Manhattan Cross Country Club

About Us

The Manhattan Cross Country Club was formed in Fall, 2004 to encourage age-appropriate distance running for youth as a means to lifetime fitness and health. The Club’s guiding philosophy is to promote good sportsmanship, respect for teammates and self, and a positive attitude toward self-improvement, confidence-building and goal-setting. All we care about is that kids give their best effort at whatever they do!

Our six week program runs from the last week of August through September. The athlete-to-coach ratio is typically 7:1. We teach a curriculum that is primarily geared to non-competitive running, though we do offer a more competitive program for those youth who are physically and mentally ready to run a little more. Our guidelines are based on recommendations from the Road Runners Club of America, and USA Track and Field.  HyVee has been providing healthy snacks for EVERY PRACTICE for the last 3 years!  We appreciate their support!


The Club is non-profit. Youth pay a $10 ($12 if registering online) membership fee, which includes a six-week competitive or non-competitive running experience, and entry into the School Fitness Challenge. Each membership is valid for a year (usually beginning each August), including the opportunity to participate in such non-season events as weekly Group Runs, a New Years Day Fun Run and other fitness activities. Area road races often offer discounts for Club members.

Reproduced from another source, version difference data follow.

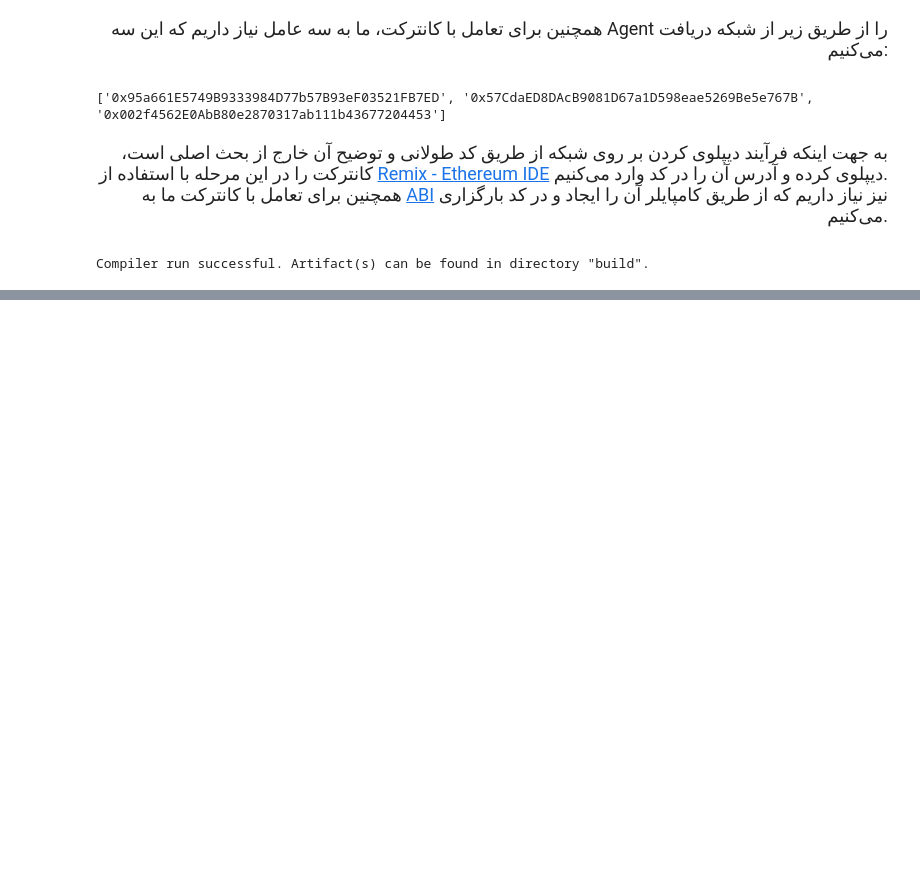
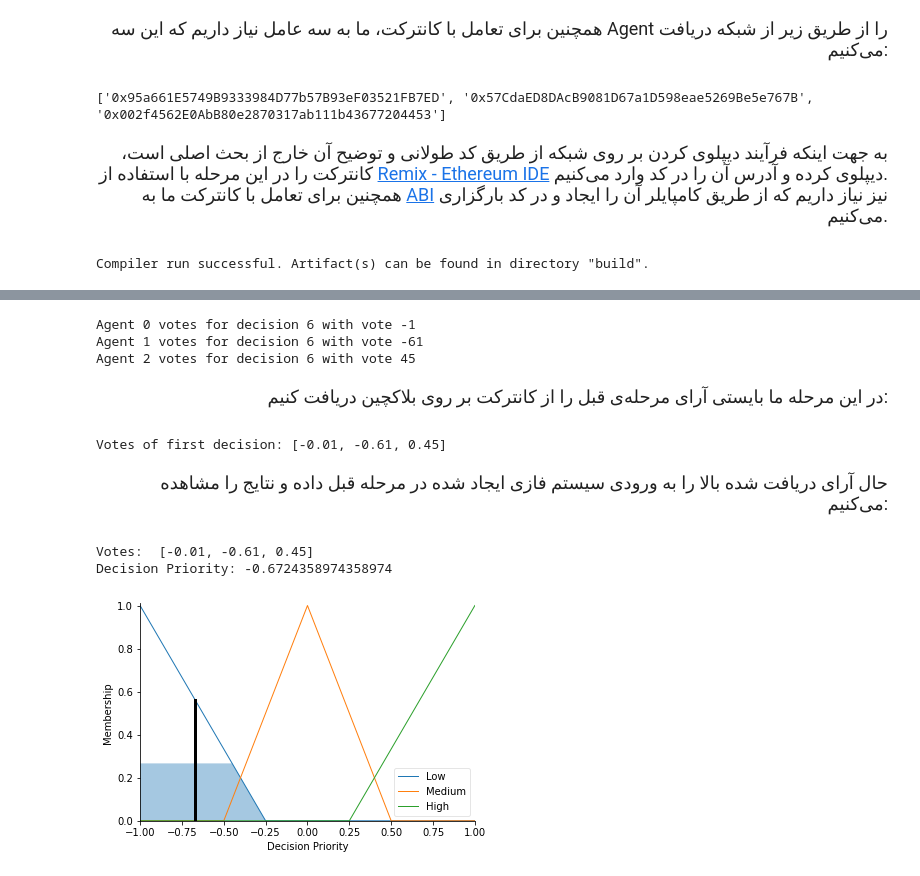
Before and after one commit to ahbanavi/blockchain-fuzzy-voting, a Jupyter notebook: src/main.ipynb, the cells around one changed output, grey strips where cells are left out. Saved outputs shown, nothing was run; the diff lists cells and outputs as text; code cells hidden in the pictures; blank space fills up the shorter version.

Commit message:
add more steps and info

```diff
--- a/src/main.ipynb
+++ b/src/main.ipynb
@@ -309,8 +317,8 @@ with open("build/Voting.abi", "r") as abi_file:
     abi = abi_file.read()
 
 # get the contract
-contract = w3.eth.contract(address="0x4bcE0E5A7f520e0eBeF252FE0E666769efA83Ed8", abi=abi)
+contract = w3.eth.contract(address='0xBF19e8bBF60f55051Cbb90E21bAe1e4dBEbF2182', abi=abi)
 
 # check if contract is connected
-print(contract.accounts('accounts').call())
+print("The name of first acc: " + contract.functions.agents(accounts[0]).call())
 # %% [output]
@@ -317,0 +351,9 @@ AttributeError: 'Contract' object has no attribute 'accounts'
+# %%
+# create decision
+tx_hash = contract.functions.createDecision('First Decision Test Context').transact({'from': accounts[0]})
+# w8 for the decision to be minted
+w3.eth.wait_for_transaction_receipt(tx_hash)
+
+# get decision id
+decision_id = contract.functions.currentDecisionID().call()
+print("The decision id is: " + str(decision_id))
@@ -322,9 +384,36 @@ print("Decision:", decision)
+# %%
+def vote_to_decision(decision_id_, vote_, account_id):
+    print("Agent " + str(account_id) + " votes for decision " + str(decision_id_) + " with vote " + str(vote_))
+    tx_hash = contract.functions.vote(decision_id_, vote_).transact({'from': accounts[account_id]})
+    w3.eth.wait_for_transaction_receipt(tx_hash)
+
+for i in range(3):
+    random_vote = random.randint(-100, 100)
+    vote_to_decision(decision_id, random_vote, i)
+    time.sleep(1)
+# %% [output]
+Agent 0 votes for decision 6 with vote -1
+Agent 1 votes for decision 6 with vote -61
+Agent 2 votes for decision 6 with vote 45
+# %% [markdown]
+<div dir='rtl' style="font-family: 'Vazirmatn', sans-serif;">
+<p style="font-size: 18px !important; text-align: right; font-weight: 400; text-justify: auto">
+در این مرحله ما بایستی آرای مرحله‌ی قبل را از کانترکت بر روی بلاکچین دریافت کنیم:
+</p>
+</div>
 # %%
 # get votes of first decision
-votes_info = contract.functions.getVotes(1).call()
+votes_info = contract.functions.getVotes(decision_id).call()
 
-votes_input = []
-for i in range(len(votes_info)):
-    votes_input.append(votes_info[i][2] / 100)
+def normialize_vote(vote_):
+    v = []
+    for i in range(len(vote_)):
+        v.append(vote_[i][2] / 100)
 
-print("Votes:", votes_input)
+    return v
+
+votes_input = normialize_vote(votes_info)
+
+print("Votes of first decision: " + str(votes_input))
+# %% [output]
+Votes of first decision: [-0.01, -0.61, 0.45]
@@ -340,0 +420,12 @@ decision_priority.view(sim=compute)
+# %% [markdown]
+<div dir='rtl' style="font-family: 'Vazirmatn', sans-serif;">
+<p style="font-size: 18px !important; text-align: right; font-weight: 400; text-justify: auto">
+حال آرای دریافت شده بالا را به ورودی سیستم فازی ایجاد شده در مرحله قبل داده و نتایج را مشاهده می‌کنیم:<br />
+</p>
+</div>
+# %%
+compute_decision_priority(votes_input)
+# %% [output]
+Votes:  [-0.01, -0.61, 0.45]
+Decision Priority: -0.6724358974358974
+[figure, added]
```
Also changed, not shown: parts of 16 cells of this notebook, 1 other file.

Fifteen youth in grades 6-8 participated the first season, and the numbers grew to 36 youth in grades 3-8 in the second year. A new record was set in 2011, with 71 youth members, and 13 volunteer coaches, but just one day into the 2012 season, the record was again broken — 79 youth members and 15 volunteer coaches! By the time we finished the 2012 season, 107 kids had signed up.

Those numbers ballooned to 127 in 2013 and 132 in 2014!

In 2005, the Club initiated the Manhattan Youth Cross Country Festival. Co-sponsored by Youth as Resources, the Manhattan Optimists Club, and USA Track and Field, this event attracted 129 youth (ages 4-14) to Manhattan’s Northeast Community Park. In 2007, we moved the event to beautiful Warner Park in west Manhattan, and in 2008, changed the name to the Body First School Fitness Challenge, which in 2015, had 1,052 youth participating and awarded $12,000 to the physical education programs of local schools. Since 2008, the Body First School Fitness Challenge has provided $58,500 to area schools to support fitness and exercise through their physical education programs.  The next Body First School Fitness Challenge will be held in fall 2019.

What is 'Age-Appropriate' Distance Running?

As a member of the Road Runners Club of America (RRCA), the Manhattan Cross Country Club has adopted the standards for the Kids Run the Nation program.

Ages 3-9
Encourage regular exercise, which might include organized running for fun.

Ages 8-12
Children may enjoy participation in a more organized running program with more systematic training that lasts 2-3 months.

Ages 12 (girls) and 14 (boys)
Youth at this age are undergoing key developmental changes. They can slowly increase training distance and duration, leading to higher levels of participation in a systematic and competitive training environment.

Additional guidelines for the Manhattan Cross Country Club
Make running fun
Focus on participation and self-improvement
Increase running workload gradually — consider such training factors as volume, intensity and frequency. Children should start a running program with low volume and intensity, and run just a couple days a week to begin.

When entering youth in races, consider distances that are appropriate:
— For children 5-under, focus on “dash” events that range from a few yards to 400 meters
— For children ages 5-11, Fun Runs of one-half to 1 mile are appropriate
— For children ages 12-over, a 5K run is appropriate, given that they have received the necessary training for this distance
— For children ages 15-18, a 10K or half-marathon event might be appropriate, with the appropriate training
— The marathon distance (or farther) should not be attempted until at least age 18